When did you discover your love for languages and how did that develop?

It’s hard to point to one time specifically. I started taking German in grade 7 and loved singing German songs in class. In high school, I read a book titled Called to Die. It doesn’t sound like a book you would choose for inspiration, but it introduced me to the reality that many languages around the world are not written and don’t have access to Scripture. I was gripped by this and became interested in linguistics. That love of languages has become a part of me. This last fall, Erin and I were able to take a Cree class at the Moose Jaw Public Library. My hope is to be able to continue to learn Cree.

Which languages do you know?

I have learned Bahasa Indonesia, Thai, and Lao. I don’t speak Bahasa Indonesia as much now since I haven’t used it a lot since 2002. It is hard to remain fluent in many languages unless you live in a multilingual context and can use them to varying degrees every day. I have also learned some Tagalog, Manado Malay, Khamet, and Hmong. I’ve been exposed to Sunda and Minahasan languages in northern Sulawesi. I learned Greek in college and took German when I was younger. As I mentioned, I have just started learning Cree and am excited to learn more and hopefully become semi-fluent.

How have you seen God work through your passion for languages?

Language has great potential for building bridges when it is approached in humility, love, and a desire for relationship. It can break down the concept of the “Other” as one enters into the process of knowing nothing and relying on someone else to teach a new way of conceptualizing and communicating human experience. When I began learning Khamet, an unwritten Asian language, it was evident that it had a tremendous impact on relationships with those I would meet. No one ever learns their language—they are at the bottom of the linguistic, ethnic, and social hierarchy. There was a sense of value and esteem that was infused into my relationship with Khamet people, in part by the perceived power and prestige that I laid down as the speaker of a prestigious language. I didn’t maintain my “superior” position by insisting on using English, Thai, or Lao, but worked to enter their world.

How does learning language fit within the context of reconciliation?

Language is one of the most visceral aspects of human existence. It is hard to imagine life and relationships without language. It is deeply involved and connected with our experiences and with the ways in which we interact with our world—language is inseparable from culture. However, languages, just like many other aspects of human relationship become hierarchical. Certain languages assume positions of power and often this has led to language loss for those on the opposite end of the power inequality. If I love my neighbours and desire their good, this means to me that I should really care about the things that are closest to them, particularly their language and culture.

As a white male, native English speaker, I recognize that I have been ascribed a position of power and privilege in many places in our modern world.

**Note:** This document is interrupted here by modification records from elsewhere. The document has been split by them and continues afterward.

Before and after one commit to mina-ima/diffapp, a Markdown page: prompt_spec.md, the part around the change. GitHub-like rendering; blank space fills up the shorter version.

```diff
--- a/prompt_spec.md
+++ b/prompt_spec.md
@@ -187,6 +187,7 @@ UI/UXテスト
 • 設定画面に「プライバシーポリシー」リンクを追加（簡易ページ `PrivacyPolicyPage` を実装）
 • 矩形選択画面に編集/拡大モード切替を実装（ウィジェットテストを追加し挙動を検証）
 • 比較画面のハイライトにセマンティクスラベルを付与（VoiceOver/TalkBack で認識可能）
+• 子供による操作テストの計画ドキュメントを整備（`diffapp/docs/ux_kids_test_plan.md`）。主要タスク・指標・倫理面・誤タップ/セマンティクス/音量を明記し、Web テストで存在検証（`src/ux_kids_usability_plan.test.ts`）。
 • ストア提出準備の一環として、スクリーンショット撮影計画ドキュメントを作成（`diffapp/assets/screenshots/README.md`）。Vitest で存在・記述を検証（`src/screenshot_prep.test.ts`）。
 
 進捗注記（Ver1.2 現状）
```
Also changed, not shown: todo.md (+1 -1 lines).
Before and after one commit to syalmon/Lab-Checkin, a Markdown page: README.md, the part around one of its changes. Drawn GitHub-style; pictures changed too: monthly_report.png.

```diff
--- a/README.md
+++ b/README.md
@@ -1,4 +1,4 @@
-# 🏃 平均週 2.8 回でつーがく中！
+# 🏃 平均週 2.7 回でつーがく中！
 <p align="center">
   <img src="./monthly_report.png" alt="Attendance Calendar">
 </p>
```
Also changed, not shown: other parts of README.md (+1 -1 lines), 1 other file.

However, as a follower of Christ and following His example of kenosis, I believe that one demonstration of relinquishing power and privilege and serving in humility is to recognize linguistic equality and learn the language of my neighbour.  If Christ did not consider equality with God something to cling to, but rather to relinquish for the sake of the world, then as a follower of Jesus, I need to understand what it is that I cling to, especially those things that are imbued with power and privilege.

I like to refer to this as a “strangering” process. What Christ did was take a position and a form which was not His own—He strangered Himself. Rather than viewing the “Other” as a stranger, He Himself became the stranger in order to de-stranger the world, reconciling the world to have a restored relationship with our Creator. In a similar way, learning a language engages this process—we put ourselves in the position of the stranger and through relationship and the ability to communicate more and more in the language of the “Other,” we no longer remain strangers, but become friends